Method: The model involved a simulation of diabetes, primary CHD, and secondary CHD events in men and women having the baseline characteristics of patients enrolled in the CATIE randomized double-blinded effectiveness trial of olanzapine, risperidone, quetiapine, and ziprasidone. The simulation and all statistical analyses were written in the R-statistical programming language. Annual, 1-way transition probabilities for primary and secondary CHD events were estimated from the Framingham Heart Study risk equations and that for diabetes from the National Nurse Health study. Change in metabolic parameters (LDL, HDL, Triglycerides, Systolic Blood Pressure, and BMI) was set equal to the mean, exposure adjusted change observed in CATIE and was simulated with 10,000 replications from multivariate log-normal distributions. Risks for each atypical antipsychotic included in CATIE were quantified using relative risk (RR) and number needed to harm (NNH). The reference group for relative risk was ziprasidone, the lowest risk atypical.

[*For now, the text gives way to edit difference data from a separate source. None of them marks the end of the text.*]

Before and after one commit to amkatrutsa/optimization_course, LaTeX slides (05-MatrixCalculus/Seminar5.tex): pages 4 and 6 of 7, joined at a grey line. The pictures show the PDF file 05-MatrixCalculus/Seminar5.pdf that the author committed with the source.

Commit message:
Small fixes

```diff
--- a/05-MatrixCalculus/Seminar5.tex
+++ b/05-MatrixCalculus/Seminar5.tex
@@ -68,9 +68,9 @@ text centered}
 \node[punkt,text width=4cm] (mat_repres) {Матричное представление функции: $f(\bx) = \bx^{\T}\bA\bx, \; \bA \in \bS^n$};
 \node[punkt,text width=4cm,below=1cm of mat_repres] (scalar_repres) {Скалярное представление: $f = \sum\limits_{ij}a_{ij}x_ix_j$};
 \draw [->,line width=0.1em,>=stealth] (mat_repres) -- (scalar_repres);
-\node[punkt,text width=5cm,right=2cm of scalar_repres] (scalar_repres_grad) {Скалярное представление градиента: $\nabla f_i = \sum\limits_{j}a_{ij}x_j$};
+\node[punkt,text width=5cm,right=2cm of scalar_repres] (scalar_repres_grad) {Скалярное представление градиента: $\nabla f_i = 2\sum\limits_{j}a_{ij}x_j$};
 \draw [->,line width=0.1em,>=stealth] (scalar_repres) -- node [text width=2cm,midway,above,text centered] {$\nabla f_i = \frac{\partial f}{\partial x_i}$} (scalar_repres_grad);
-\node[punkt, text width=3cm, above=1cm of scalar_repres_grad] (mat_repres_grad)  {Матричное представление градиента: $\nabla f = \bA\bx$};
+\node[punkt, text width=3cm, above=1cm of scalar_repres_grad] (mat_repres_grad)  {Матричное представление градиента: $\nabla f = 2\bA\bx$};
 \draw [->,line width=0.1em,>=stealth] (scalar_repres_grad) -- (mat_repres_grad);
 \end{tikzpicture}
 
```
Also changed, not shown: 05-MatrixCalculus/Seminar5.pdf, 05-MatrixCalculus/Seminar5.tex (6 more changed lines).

Results: Olanzapine substantially elevated risk for diabetes among men (RR=1.26, NNH=24) and women (RR = 1.09, NNH=62). Olanzapine also increased risk for CHD in men (RR = 1.08, NNH=144) and women (RR=1.12, NNH=257). Quetiapine increased risk for diabetes in men (RR=1.09, NNH=93) and women (RR=1.03, NNH=224) and CHD in men (RR =1.06,NNH=197) and women (RR=1.09, NNH=442). Risperidone increased risk moderately for diabetes and CHD although only for men. Ziprasidone did not increase risk for diabetes or CHD.
Relative risk for myocardial infarction (MI) within 10-years was elevated for olanzapine (RR=1.26-1.33), quetiapine (RR=1.14-1.26), and risperidone in men (RR=1.07) but not for ziprasidone (RR=.95-.87).
Conclusions: Metabolic changes observed in the CATIE study following atypical antipsychotric treatment are sufficiently large to have patient safety implications. Results are consistent with the ADA/APA consensus statement regarding the safety profiles of atypical antipsychotics and are consistent with a previously published study using baseline CATIE study metabolic parameters to predict CHD risk.1
1. Goff DC, Sullivan LM, McEvoy JP, et al. A comparison of ten-year cardiac risk estimates in schizophrenia patients from the CATIE study and matched controls. Schizophr Res 2005 Dec 1;80(1):45-53.